Examining the Underlying Motivations of Engineering Undergraduates to Behave Unethically


The need for ethical behavior in engineering professional practice has been demonstrated repeatedly over the years, and most, if not all, academic institutions provide opportunities for engineering students to learn about ethics and professional responsibility. While there has been some investigation of the effectiveness of these academic efforts on student learning of ethics, little attention has been paid to students’ ethical decision-making and behavior. The present study seeks to verify the use of a model of ethical decision-making to predict the tendency of engineering and humanities students to engage in cheating, an unethical behavior with which nearly all undergraduates are familiar.

The study surveyed 527 randomly selected engineering and humanities undergraduate students from three academic institutions. Comparison between engineering and humanities students showed that engineering students were statistically more likely to cheat on tests and homework than humanities students, even when controlling for the number of tests or assignments. Hierarchical regression analysis confirmed that the hypothesized model could explain a considerable portion of the variance in students’ intention to cheat and in their actual behavior. The strongest predictor of behavior was an individual’s intention to cheat, as predicted by the model. In turn, the strongest predictors of intention were an individual’s attitude toward cheating, their sense of moral obligation to avoid cheating, and his/her perception of subjective norms pertaining to cheating. Past cheating was shown to be an important predictor variable for both intention and behavior.


There is a growing emphasis in the United States on graduating engineering students who understand professional and ethical responsibility, as evidenced by The Engineer of 2020 report produced by the National Academy of Engineering (NAE)1. This report concludes that future engineers will need to “possess a working framework upon which high ethical standards and a strong sense of professionalism can be developed.” To date, most research on ethics education in engineering has focused on the effectiveness of various pedagogies as measured by in-class assessment of learning. While valuable, these efforts fail to recognize that the best measure of successful learning of ethical decision-making may be the extent to which an individual behaves ethically. The study described here details an effort by the authors to conduct an empirical study of the ethical decision-making of engineering undergraduates in comparison to that of humanities undergraduates. The paper will present the results of a self-report questionnaire administered to 527 engineering and humanities students, including a regression analysis of the data and an attempt to model the ethical decision-making process in these two populations.
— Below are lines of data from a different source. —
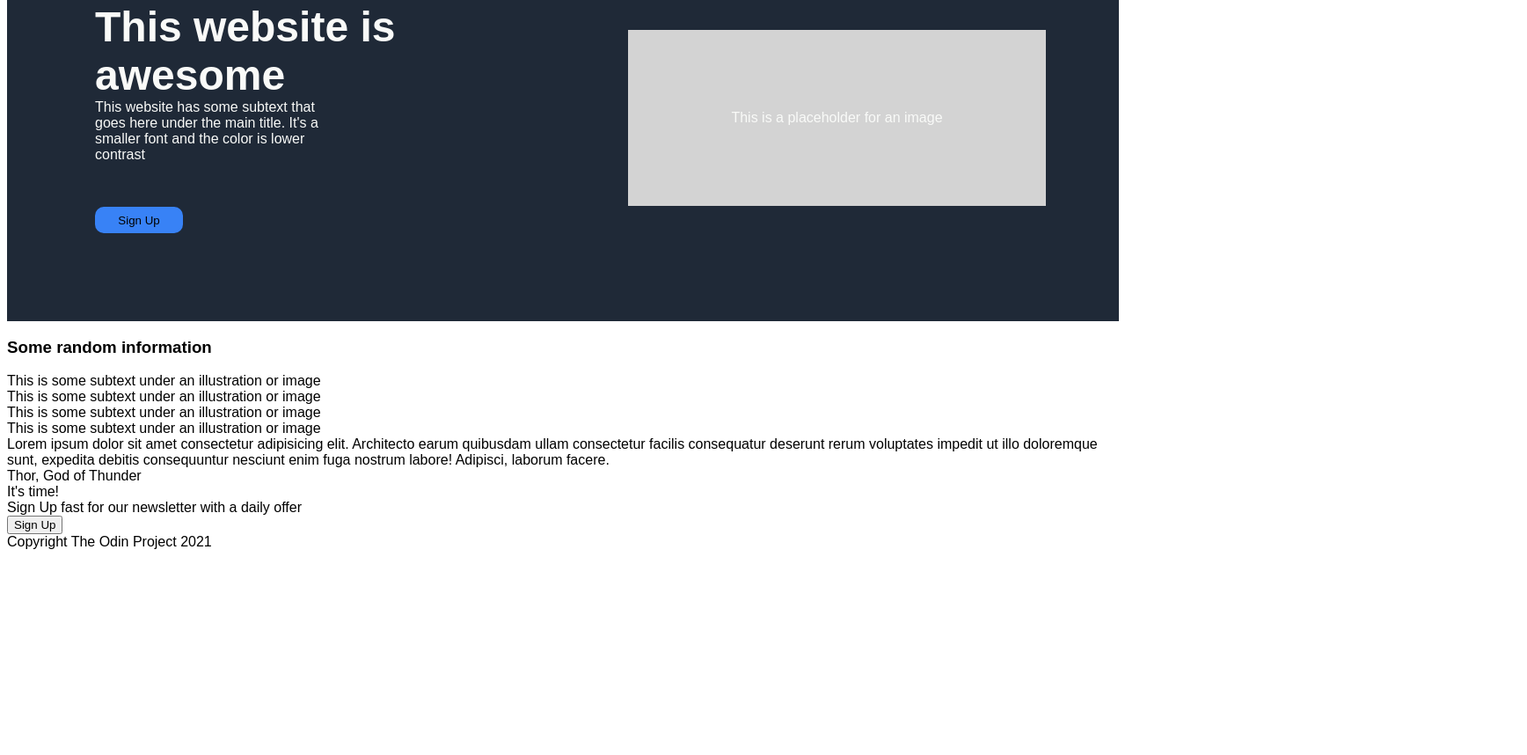
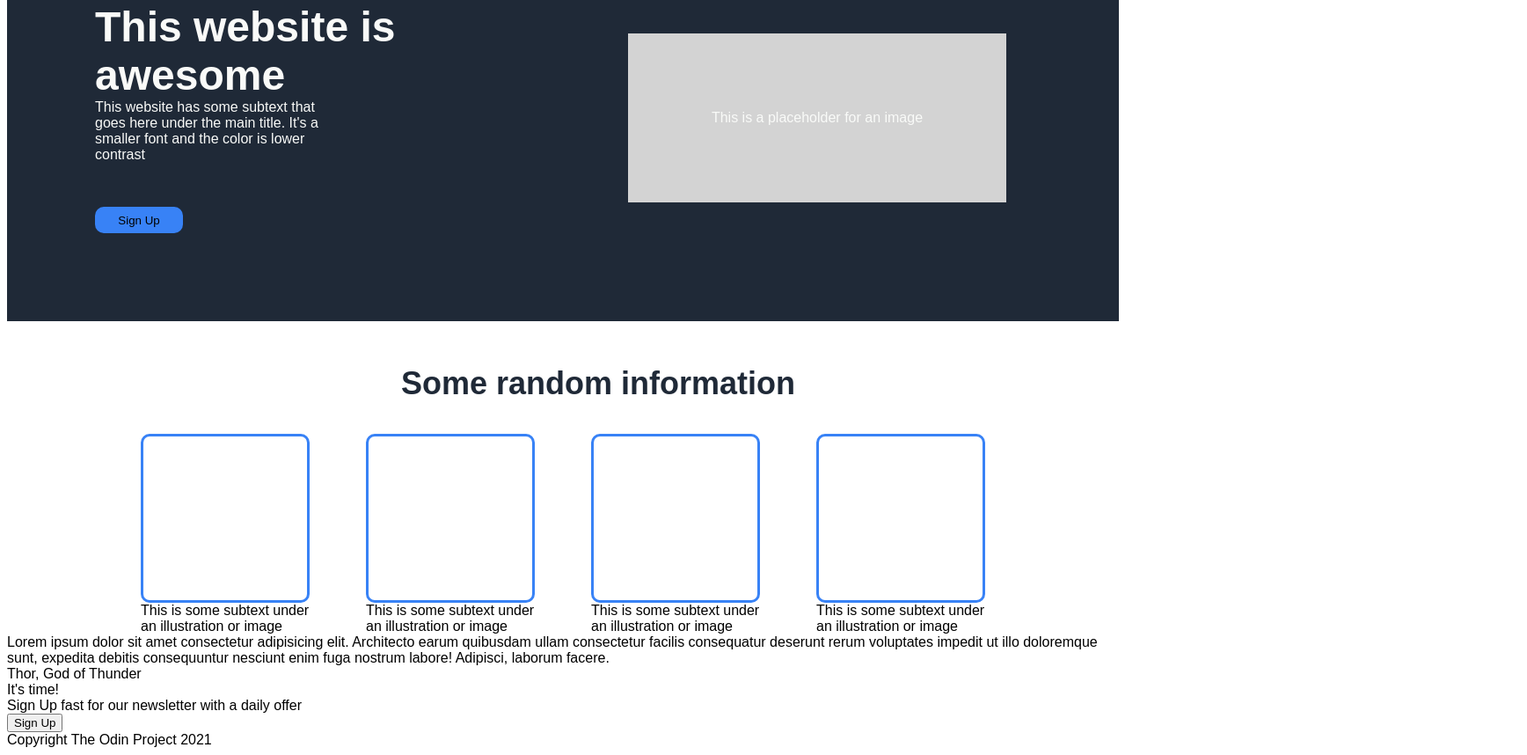
Before and after one commit to Interrogat0r/Odin-Landing-Page, a plain HTML site: page index.html in a window 1280 px wide. Shown: the part 105-963 px from the top of the page at 88% size, 1736 px wide, since content can reach past the window. Before the commit the page ends 800 px from the top, so only its background shows below. Drawn offline with Linux system fonts and the light colour scheme.

Commit message:
information middle completed

```diff
--- a/index.html
+++ b/index.html
@@ -26,19 +26,29 @@
         </div>
     </div>
     <div class="body">
-        <h3>Some random information</h3>
-        <div class="image">
-            This is some subtext under an illustration or image
+        <h3 class="info">Some random information</h3>
+        <div class="image-container">
+            <div class="image-container1">
+                <div class="all">
+                    <div class="image"></div>
+                    <div class="image-text">This is some subtext under an illustration or image</div>
+                </div>
+                <div class="all">
+                    <div class="image"></div>
+                    <div class="image-text">This is some subtext under an illustration or image</div>
+                </div>
+                <div class="all">
+                    <div class="image"></div>
+                    <div class="image-text">This is some subtext under an illustration or image</div>
+                </div>
+                <div class="all">
+                    <div class="image"></div>
+                    <div class="image-text">This is some subtext under an illustration or image</div>
+                </div>
+            </div>
+            </div>
         </div>
-        <div class="image">
-            This is some subtext under an illustration or image
-        </div>
-        <div class="image">
-            This is some subtext under an illustration or image
-        </div>
-        <div class="image">
-            This is some subtext under an illustration or image
-        </div>
+    </div>
     </div>
     <div class="quote">
         <div class="quote-text">Lorem ipsum dolor sit amet consectetur adipisicing elit. Architecto earum quibusdam ullam consectetur facilis consequatur deserunt rerum voluptates impedit ut illo doloremque sunt, expedita debitis consequuntur nesciunt enim fuga nostrum labore! Adipisci, laborum facere.</div>
--- a/styles.css
+++ b/styles.css
@@ -53,13 +53,14 @@ a {
 
 .placeholder {
     background-color: lightgrey;
-    height: 200px;
-    width: 475px;
+    height: 15vw;
+    width: 50vw;
     display: flex;
     justify-content: center;
     align-items: center;
     margin-left: 20vw;
     margin-bottom: 100px;
+    margin-right: 10vw;
 }
 
 .hero-subtext {
@@ -77,3 +78,38 @@ a {
     border-radius: 10px;
     margin-bottom: 100px;
 }
+
+.info {
+    font-size: 36px;
+    width: 100vw;
+    color: #1f2937;
+    font-weight: bolder;
+    justify-content: center;
+    margin-top: 50px;
+    margin-left: 35vw;
+}
+
+.image-container {
+    display: flex;
+    gap: 5vw;
+    justify-content: center;
+}
+
+.image {
+    display: flex;
+    height: 15vw;
+    width: 15vw;
+    border: 3px solid #3882f6;
+    border-radius: 10px;
+    align-items: center;
+    justify-content: center;
+    margin: auto;
+}
+
+.image-container1 {
+    display: flex;
+    justify-content: center;
+    align-items: center;
+    width: 15vw;
+    gap: 5vw;
+}
```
The measurement and study of ethical behavior is a challenging proposition, given the difficulty in developing valid measures that are both common and recent for the population of interest. To deal with this challenge, the authors have developed a research design that is focused on using

Harding, T., & Finelli, C., & Carpenter, D., & Mayhew, M. (2006, June), Examining The Underlying Motivations Of Engineering Undergraduates To Behave Unethically Paper presented at 2006 Annual Conference & Exposition, Chicago, Illinois. 10.18260/1-2--359

ASEE holds the copyright on this document. It may be read by the public free of charge. Authors may archive their work on personal websites or in institutional repositories with the following citation: © 2006 American Society for Engineering Education. Other scholars may excerpt or quote from these materials with the same citation. When excerpting or quoting from Conference Proceedings, authors should, in addition to noting the ASEE copyright, list all the original authors and their institutions and name the host city of the conference. - Last updated April 1, 2015